Indirect Benefits Outweigh Book Royalties
I thought the goal of writing a book was to sell a lot of copies and generate a lot of revenue. By that measure, the book hasn’t been a great success. I sold approximately 500 copies of the book in the first month, which isn’t bad for a first-time author writing non-fiction. From a purely financial perspective, it didn’t break even. However, the real dividend of writing a book isn’t immediate financial gain from royalties.
The real benefit of writing a non-fiction book is the opportunities that show up because you’re an author and are perceived as an expert. I’ve already made one significant business deal as a result of someone reading my book and wanting to meet with me afterwards. I’ve also been able to get interviewed on a number of high-profile blogs and podcasts, such as the Eventual Millionaire, Internet Business Mastery, the Chris Locurto Show and the Niche Pursuits podcast to name a few. I don’t know what the long term relational benefits of 40 Rules for Internet Business Success will be, but I do know that the indirect benefits have already far outweighed the benefits of earning book royalties.
A Change in Strategy
Since I’ve realized that the real benefit of writing a book is the indirect benefits, I’ve decided to change my distribution strategy from selling the largest possible number of copies to getting as many copies of the book into as many people’s hands as possible.

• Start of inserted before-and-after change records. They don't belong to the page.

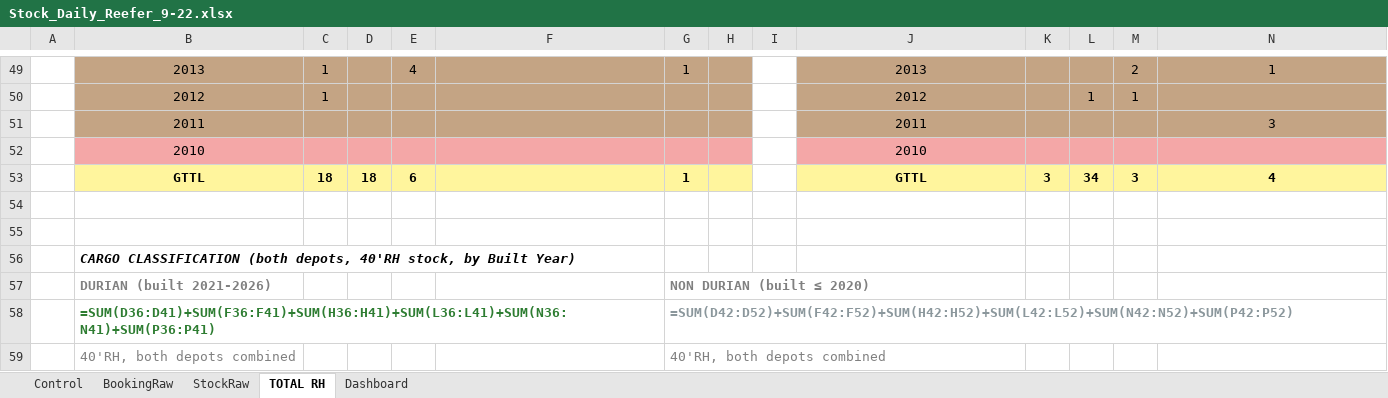
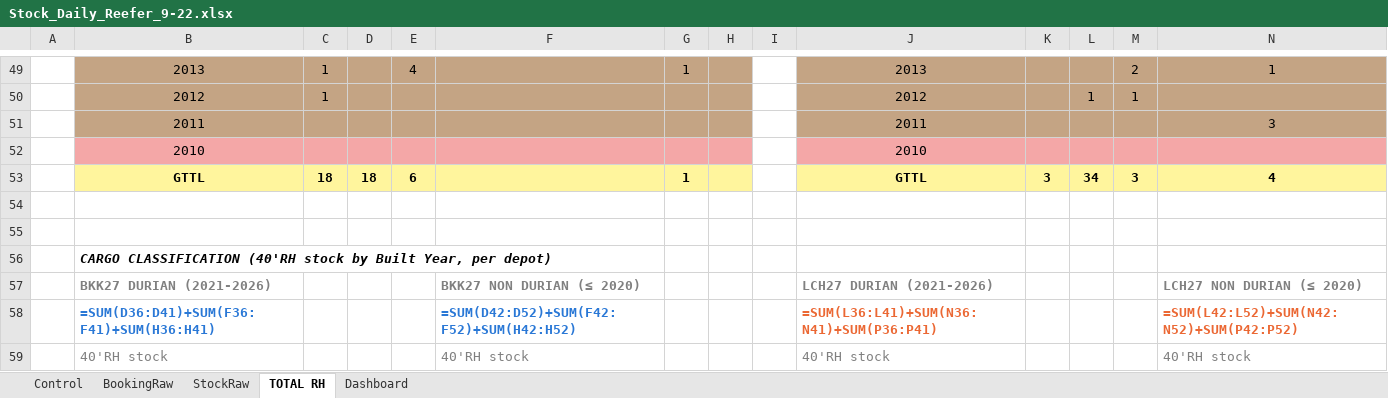
Before and after one commit to sirichai1265/stock-rh, an Excel workbook: Stock_Daily_Reefer_9-22.xlsx, sheet TOTAL RH, drawn as a sheet; only a part is shown, gaps mark what is left out; values as stored, in another font and other column widths than the file's, no borders; formulas without a stored value are shown as written; removed rows and columns are numbered as before the commit, all else as after; rows hold the shown columns only; the diff names each change by its address in the sheet, - before the commit and + after, or states it on an @@ line.

```diff
--- a/Stock_Daily_Reefer_9-22.xlsx (sheet TOTAL RH)
+++ b/Stock_Daily_Reefer_9-22.xlsx (sheet TOTAL RH)
-B56: CARGO CLASSIFICATION (both depots, 40'RH stock, by Built Year)
+B56: CARGO CLASSIFICATION (40'RH stock by Built Year, per depot)
-row 57:  | DURIAN (built 2021-2026) |  |  |  |  | NON DURIAN (built ≤ 2020)
-row 58:  | =SUM(D36:D41)+SUM(F36:F41)+SUM(H36:H41)+SUM(L36:L41)+SUM(N36:N41)+SUM(P36:P41) |  |  |  |  | =SUM(D42:D52)+SUM(F42:F52)+SUM(H42:H52)+SUM(L42:L52)+SUM(N42:N52)+SUM(P42:P52)
-row 59:  | 40'RH, both depots combined |  |  |  |  | 40'RH, both depots combined
+row 57:  | BKK27 DURIAN (2021-2026) |  |  |  | BKK27 NON DURIAN (≤ 2020) |  |  |  | LCH27 DURIAN (2021-2026) |  |  |  | LCH27 NON DURIAN (≤ 2020)
+row 58:  | =SUM(D36:D41)+SUM(F36:F41)+SUM(H36:H41) |  |  |  | =SUM(D42:D52)+SUM(F42:F52)+SUM(H42:H52) |  |  |  | =SUM(L36:L41)+SUM(N36:N41)+SUM(P36:P41) |  |  |  | =SUM(L42:L52)+SUM(N42:N52)+SUM(P42:P52)
+row 59:  | 40'RH stock |  |  |  | 40'RH stock |  |  |  | 40'RH stock |  |  |  | 40'RH stock
```
Also changed, not shown: sheet Dashboard, 1 other file.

It’s a subtle distinction, but because my immediate goal was to maximize revenue from book royalties, I priced it at $9.97 like most other books. There’s a significant decline in the total number of sales for every dollar a book is priced above $3.99, so I’ve decided to cut the price of the Kindle edition of the book to $3.99 to make it as cheap and accessible as possible following a Kindle Countdown deal I have scheduled this week. Unfortunately, I can’t make the paperback edition of the book much cheaper because of minimums set by CreateSpace.
I will also be giving away 250-300 copies of my book along with a personal note at the South Dakota Innovation Expo on September 25th. That way, some of the area’s top entrepreneurs, business leaders and angel investors that attend the conference will have access to my best business insights in an easy to consume format. The cost of this marketing stunt? Less than $1,000.00.
Finally, if you would like a free digital version of the book (the audiobook, the Kindle edition or both), send me an email (matt [at] mattpaulson [dot] com) and I’ll send you a copy of the book in your preferred format.